The retail sector has adopted technological change for many years, be that in the form of a scanner, cash register replacements or auto inventory replenishment. The next rounds of technology will likely emerge with significant advances in hardware, software, logarithms or artificial intelligence.

It is likely now that the 5G rollout will assist in speed and even location accuracy, so may enable robotics to emerge quickly. Workplaces are likely to be significantly different if AI or robots are widely adopted in retail, so may require a rethink of leadership and management practices.

It is now more likely that the new age will evolve as an evolutionary change, rather than as a single change that displaces millions of workers almost instantly. The technology ahead is likely replacing human thought and decision making, so emerging with capabilities that are far more sophisticated than mere improvements in accuracy and reliability. AI is already visible in call centres, outsourced processing centres as well as in social media. It is quite possible that robots for the retail sector could soon pack shelves, serve customers, do driverless deliveries or be responsible for maintaining customer home stock levels.

So how will the retail sector be impacted?

Human work is likely to be eroded as technology replaces and transforms work with the introduction of AI or robot, it may be only the degree and timing of change that is unknown. Robots are likely to replace human work initially whenever that work is currently mundane or easily replicable, or where human decision making and learning is limited. In the retail sector, one can easily imagine how robots could unpack boxes or pack shelves or could find product, especially if the tasks were performed at night without customers. Over time, it is conceivable that retail robots could answer customer questions, or pick goods for customers, or even create new store layouts to improve sales. All is not lost for retail staff, as there will still be work that is impractical or impossible for robots to perform, or for work that requires expertise, creativity and innovation.

Staff stress and confusion … from too much change?

Competitive pressure may force management to adopt robots, especially if they are accepted or liked by customers, or if there are significant financial and other benefits. Recent research indicates that management and leadership factors are important to change success, so retailers may need to consider how best to prepare for this new age. Constant change from the waves of new robots and models may become confusing and stressful to retail staff, especially where leaders and managers have failed to adequately explain the new environment. Leaders are important to change, as they can influence staff towards the new directions through their communication and built up trust. Should leaders fail to adequately prepare for change and inform their staff it is likely that staff will lose trust, or staff may believe that their leaders do not care sufficiently.

So start preparing for new ways of working

The number of iterations of change, new procedures and policies may even go so fast that staff are unable to see clear directions or make decisions. In new environments, with fewer humans and robots it is possible that staff may find workplaces difficult to work in. The new operations may have considerably more data, more logic with less social interactions than workplaces of old.

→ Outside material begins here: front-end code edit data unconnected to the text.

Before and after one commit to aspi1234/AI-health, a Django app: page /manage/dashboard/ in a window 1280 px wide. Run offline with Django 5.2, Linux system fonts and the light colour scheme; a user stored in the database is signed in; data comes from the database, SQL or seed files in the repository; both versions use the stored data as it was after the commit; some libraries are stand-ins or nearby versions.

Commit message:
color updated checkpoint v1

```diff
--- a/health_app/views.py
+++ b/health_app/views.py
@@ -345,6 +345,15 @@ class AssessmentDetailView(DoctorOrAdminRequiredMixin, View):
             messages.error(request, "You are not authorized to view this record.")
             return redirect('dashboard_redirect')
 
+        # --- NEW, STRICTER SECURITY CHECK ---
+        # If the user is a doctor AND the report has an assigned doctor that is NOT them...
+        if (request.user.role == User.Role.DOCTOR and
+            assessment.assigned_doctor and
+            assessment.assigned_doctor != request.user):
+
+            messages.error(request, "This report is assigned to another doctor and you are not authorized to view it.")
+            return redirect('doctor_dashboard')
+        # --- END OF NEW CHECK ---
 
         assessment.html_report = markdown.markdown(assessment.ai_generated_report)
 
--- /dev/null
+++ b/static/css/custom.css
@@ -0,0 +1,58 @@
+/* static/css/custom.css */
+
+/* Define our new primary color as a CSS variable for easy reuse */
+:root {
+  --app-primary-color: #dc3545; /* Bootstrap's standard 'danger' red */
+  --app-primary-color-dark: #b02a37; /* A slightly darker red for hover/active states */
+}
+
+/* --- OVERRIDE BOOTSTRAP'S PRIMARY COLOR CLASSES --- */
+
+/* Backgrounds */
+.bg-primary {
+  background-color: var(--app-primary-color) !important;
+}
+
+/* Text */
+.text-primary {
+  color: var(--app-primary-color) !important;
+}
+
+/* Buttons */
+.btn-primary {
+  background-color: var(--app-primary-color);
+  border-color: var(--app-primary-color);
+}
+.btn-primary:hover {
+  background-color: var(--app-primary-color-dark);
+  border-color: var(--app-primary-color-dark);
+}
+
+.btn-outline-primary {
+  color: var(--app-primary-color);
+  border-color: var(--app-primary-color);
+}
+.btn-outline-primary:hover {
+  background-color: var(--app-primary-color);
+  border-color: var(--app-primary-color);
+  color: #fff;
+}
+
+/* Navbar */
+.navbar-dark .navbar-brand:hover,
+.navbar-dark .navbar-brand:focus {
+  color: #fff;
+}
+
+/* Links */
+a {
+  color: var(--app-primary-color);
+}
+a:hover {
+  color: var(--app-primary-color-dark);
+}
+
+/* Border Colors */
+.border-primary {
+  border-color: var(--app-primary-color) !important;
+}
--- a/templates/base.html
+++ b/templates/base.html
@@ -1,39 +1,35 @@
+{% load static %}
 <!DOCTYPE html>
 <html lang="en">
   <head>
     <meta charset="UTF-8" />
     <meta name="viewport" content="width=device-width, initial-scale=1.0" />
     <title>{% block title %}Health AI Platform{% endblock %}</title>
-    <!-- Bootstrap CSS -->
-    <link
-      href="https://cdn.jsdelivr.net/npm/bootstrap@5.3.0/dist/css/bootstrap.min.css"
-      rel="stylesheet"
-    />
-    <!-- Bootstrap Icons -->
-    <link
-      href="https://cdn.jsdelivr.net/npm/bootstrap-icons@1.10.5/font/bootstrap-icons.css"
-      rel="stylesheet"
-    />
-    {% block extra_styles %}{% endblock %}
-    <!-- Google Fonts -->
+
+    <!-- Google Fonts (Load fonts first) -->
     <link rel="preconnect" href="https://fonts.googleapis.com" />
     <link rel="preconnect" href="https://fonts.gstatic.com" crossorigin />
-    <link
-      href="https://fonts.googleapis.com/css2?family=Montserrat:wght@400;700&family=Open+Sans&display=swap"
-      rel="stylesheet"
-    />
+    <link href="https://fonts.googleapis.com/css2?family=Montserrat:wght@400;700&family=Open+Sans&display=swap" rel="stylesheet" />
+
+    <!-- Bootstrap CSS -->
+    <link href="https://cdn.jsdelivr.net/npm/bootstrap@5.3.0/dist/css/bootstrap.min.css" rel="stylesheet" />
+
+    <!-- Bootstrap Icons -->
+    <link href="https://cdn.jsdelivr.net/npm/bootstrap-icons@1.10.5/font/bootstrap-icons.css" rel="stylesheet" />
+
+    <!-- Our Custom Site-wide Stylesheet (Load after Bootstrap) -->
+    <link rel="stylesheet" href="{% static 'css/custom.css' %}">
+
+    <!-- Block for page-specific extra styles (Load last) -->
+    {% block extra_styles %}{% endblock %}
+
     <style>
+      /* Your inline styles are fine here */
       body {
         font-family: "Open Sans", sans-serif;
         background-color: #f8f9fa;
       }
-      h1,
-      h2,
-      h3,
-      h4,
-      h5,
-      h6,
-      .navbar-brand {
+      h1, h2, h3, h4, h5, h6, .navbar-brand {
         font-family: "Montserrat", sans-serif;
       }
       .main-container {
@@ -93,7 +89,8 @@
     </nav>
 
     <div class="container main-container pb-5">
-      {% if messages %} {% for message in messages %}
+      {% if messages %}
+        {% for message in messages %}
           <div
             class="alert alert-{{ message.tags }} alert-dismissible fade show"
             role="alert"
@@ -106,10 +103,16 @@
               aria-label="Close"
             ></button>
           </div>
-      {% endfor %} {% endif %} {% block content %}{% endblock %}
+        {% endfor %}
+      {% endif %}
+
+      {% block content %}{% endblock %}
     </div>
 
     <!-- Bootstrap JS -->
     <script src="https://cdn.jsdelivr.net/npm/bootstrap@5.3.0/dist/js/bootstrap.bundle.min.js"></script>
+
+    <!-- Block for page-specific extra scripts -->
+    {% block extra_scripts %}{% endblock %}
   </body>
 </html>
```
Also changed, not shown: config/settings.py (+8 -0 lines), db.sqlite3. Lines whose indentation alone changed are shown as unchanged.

The whole nature of work may be less social and interactive for many retail staff, especially if the remaining staff are merely kept on to do the work that robots cannot do.

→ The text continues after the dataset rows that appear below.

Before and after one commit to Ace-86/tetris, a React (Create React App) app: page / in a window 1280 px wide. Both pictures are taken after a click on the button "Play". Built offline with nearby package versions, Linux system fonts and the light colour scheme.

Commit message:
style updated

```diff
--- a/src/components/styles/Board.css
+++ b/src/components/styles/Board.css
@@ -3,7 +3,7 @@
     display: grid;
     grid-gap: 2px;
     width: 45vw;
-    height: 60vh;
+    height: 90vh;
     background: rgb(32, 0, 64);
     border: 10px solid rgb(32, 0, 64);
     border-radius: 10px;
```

Leaders and managers in this new age should consider how they maintain trust in a new age where they are not in control of the environment. New technology of the future may be adopted based on capabilities and market competition rather than emotion or empathy, so staff may feel under constant threat if they are not understanding of the reasons for the change. Leaders and managers may need to constantly explain the new age and their associated reasoning for adopting further technological change. New staff relations are likely to be required in this new age, where staff are encouraged to be included as decision-makers with knowledge, views and options. Managers and leaders may not yet be ready for the changed staff relations, so they may need training on communication, negotiation and inclusion if they are to build successful closer relations with staff. Failure to address and prepare for the new age may risk staff feeling disengaged and untrusting of their leadership.

Dr Mathew Donald’s (Dr Mat) specialist topics are leadership, management and organisational change and has over 35 years of business experience. As the principal of Dr Mat – The organisational Health Doctor ™ his global services include consulting, mentoring, presentations and advice. Author of “Leading and managing change in the age of disruption and artificial intelligence”. For information on Dr Mat’s book or engage his services here.

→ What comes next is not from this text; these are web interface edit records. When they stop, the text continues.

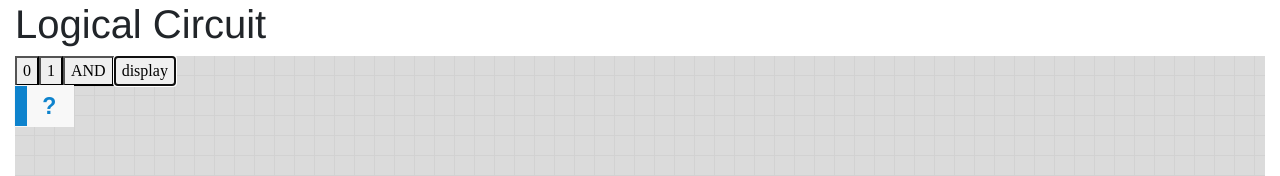
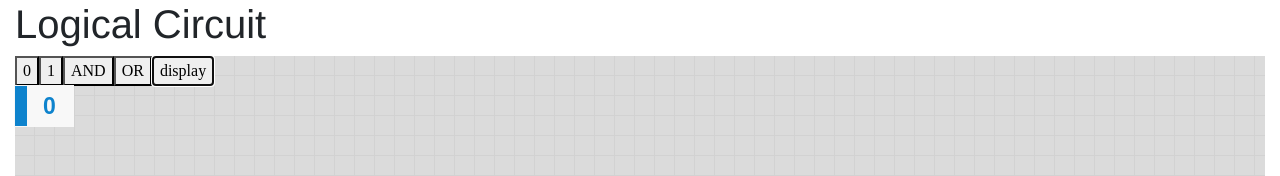
Before and after one commit to ShowKa/LogicCircuit, a Vue app: page / in a window 1280 px wide. Both pictures are taken after a click on the button "display". Shown: the top 176 px of the page. Built offline with nearby package versions, Linux system fonts and the light colour scheme.

Commit message:
implement: transmit level

```diff
--- a/src/components/logic-circuit/Board.vue
+++ b/src/components/logic-circuit/Board.vue
@@ -6,8 +6,11 @@
   <button @click="addConstant(1)">
     1
   </button>
-  <button @click="addAND">
+  <button @click="addGate('AND')">
     AND
+  </button>
+  <button @click="addGate('OR')">
+    OR
   </button>
   <button @click="addDisplay">
     display
@@ -104,8 +107,8 @@ export default {
       const rect = this.$el.getBoundingClientRect()
       const io1 = nominated[0]
       const io2 = nominated[1]
-      const output = io1.ioType === 'output' ? io1 : io2
-      const input = io1.ioType === 'input' ? io1 : io2
+      const output = io1.isOutput() ? io1 : io2
+      const input = io1.isInput() ? io1 : io2
       const cood = this.calCoodOfConductor(output, input)
       const props = {
         height: rect.height,
@@ -127,8 +130,10 @@ export default {
         const devices = target.devices
         devices[0].pushConductor(target)
         devices[1].pushConductor(target)
-        for (const display of this.$refs.displays) {
-          display.show()
+        for (const device of devices) {
+          if (device.isOutput()) {
+            target.transmit(device.getLevel())
+          }
         }
       })
       this.clearNominated()
@@ -159,9 +164,9 @@ export default {
         })
       })
     },
-    addAND() {
+    addGate(gateType) {
       const props = {
-        type: 'AND',
+        type: gateType,
         key: 'gate_' + (new Date().getTime())
       }
       this.gates.push(props)
--- a/src/components/logic-circuit/Conductor.vue
+++ b/src/components/logic-circuit/Conductor.vue
@@ -51,7 +51,8 @@ export default {
         y1: this.outputY,
         x2: this.inputX,
         y2: this.inputY
-      }
+      },
+      level: 0
     }
   },
   computed: {
@@ -75,13 +76,16 @@ export default {
       this.cood.x2 = x2
       this.cood.y2 = y2
     },
-    getOutputLevel() {
+    getLevel() {
+      return this.level
+    },
+    transmit(level) {
+      this.level = level
       for (const device of this.devices) {
-        if (device.ioType === 'output') {
-          return device.getOutputLevel()
+        if (device.isInput()) {
+          device.transmit(level)
         }
       }
-      return -1
     }
   }
 }
--- a/src/components/logic-circuit/Constant.vue
+++ b/src/components/logic-circuit/Constant.vue
@@ -23,12 +23,18 @@ export default {
       required: true
     }
   },
+  // transmit level to device after this instance mounted to Vue.
+  // Because the device is always LOW/0 when initialization.
+  mounted() {
+    this.transmit()
+  },
   methods: {
     getDevices() {
       return [this.$refs.out]
     },
-    getOutputLevel() {
-      return this.level
+    transmit() {
+      const out = this.$refs.out
+      out.transmit(this.level)
     }
   }
 }
--- a/src/components/logic-circuit/Display.vue
+++ b/src/components/logic-circuit/Display.vue
@@ -7,7 +7,7 @@
     :belong="this"
   />
   <div class="display__level">
-    {{ output }}
+    {{ level }}
   </div>
 </div>
 </template>
@@ -17,23 +17,18 @@ export default {
   components: {
     IoDevice
   },
-  props: {},
   data() {
     return {
-      output: '?'
+      level: 0
     }
   },
   methods: {
     getDevices() {
       return [this.$refs.in]
     },
-    show() {
-      const device = this.$refs.in
-      if (device.isConnected()) {
-        this.output = device.getOutputLevel()
-      } else {
-        this.output = '?'
-      }
+    transmit(level) {
+      // just set level
+      this.level = level
     }
   }
 }
--- a/src/components/logic-circuit/Gate.vue
+++ b/src/components/logic-circuit/Gate.vue
@@ -38,19 +38,30 @@ export default {
       default: 'OOO' // unset: out of order
     }
   },
+  data() {
+    return {
+      level: 0
+    }
+  },
   methods: {
     getDevices() {
       const refs = this.$refs
       return [refs.in1, refs.in2, refs.out]
     },
-    getOutputLevel() {
-      const val1 = this.$refs.in1.getOutputLevel()
-      const val2 = this.$refs.in2.getOutputLevel()
-      return this._calculate(val1, val2)
+    transmit() {
+      // calculate level
+      const level1 = this.$refs.in1.getLevel()
+      const level2 = this.$refs.in2.getLevel()
+      const level = this._calculate(level1, level2)
+      // update this level
+      this.level = level
+      // transtmi
+      const output = this.$refs.out
+      output.transmit(this.level)
     },
-    _calculate(val1, val2) {
-      const _1 = val1 > 0
-      const _2 = val2 > 0
+    _calculate(level1, level2) {
+      const _1 = level1 > 0
+      const _2 = level2 > 0
       switch (this.gateType) {
         case 'AND':
           return (_1 && _2) ? 1 : 0
--- a/src/components/logic-circuit/IoDevice.vue
+++ b/src/components/logic-circuit/IoDevice.vue
@@ -27,6 +27,7 @@ export default {
     return {
       setOnBoard: true,
       acceptable: false,
+      level: 0,
       conductors: []
     }
   },
@@ -83,18 +84,49 @@ export default {
     getConductors() {
       return this.conductors
     },
-    getOutputLevel() {
-      if (this.ioType === 'input') {
-        if (this.conductors.length === 0) {
-          return 0
+    getLevel() {
+      return this.level
+    },
+    transmit(level) {
+      const oldLevel = this.level
+      // input -> transmit to belonging
+      if (this.isInput()) {
+        // update level
+        if (level === 1) {
+          this.level = level
+        } else {
+          // when transmitted 1 from other conductor then transmit 1,
+          // even if argument's level is 0
+          var sombodyIsHigh = false
+          for (const conductor of this.conductors) {
+            if (conductor.getLevel() > 0) {
+              sombodyIsHigh = true
+              break
+            }
+          }
+          this.level = sombodyIsHigh ? 1 : 0
         }
-        const conductor = this.conductors[0]
-        return conductor.getOutputLevel()
+        if (oldLevel === this.level) {
+          return
+        }
+        // transmit
+        this.belong.transmit(this.level)
+        return
       }
-      return this.belong.getOutputLevel()
+      // output -> transmit to conductors
+      this.level = level
+      for (const conductor of this.conductors) {
+        conductor.transmit(this.level)
+      }
     },
     isConnected() {
       return this.conductors.length > 0
+    },
+    isInput() {
+      return this.ioType === 'input'
+    },
+    isOutput() {
+      return this.ioType === 'output'
     }
   }
 }
```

Like this story? Sign-up for the free Pulse Weekly Newsletter for more essential online retail content.

[gravityform id="11" title="false" description="false" ajax="true"]
[gravityform id="13" title="false" description="false" ajax="true"]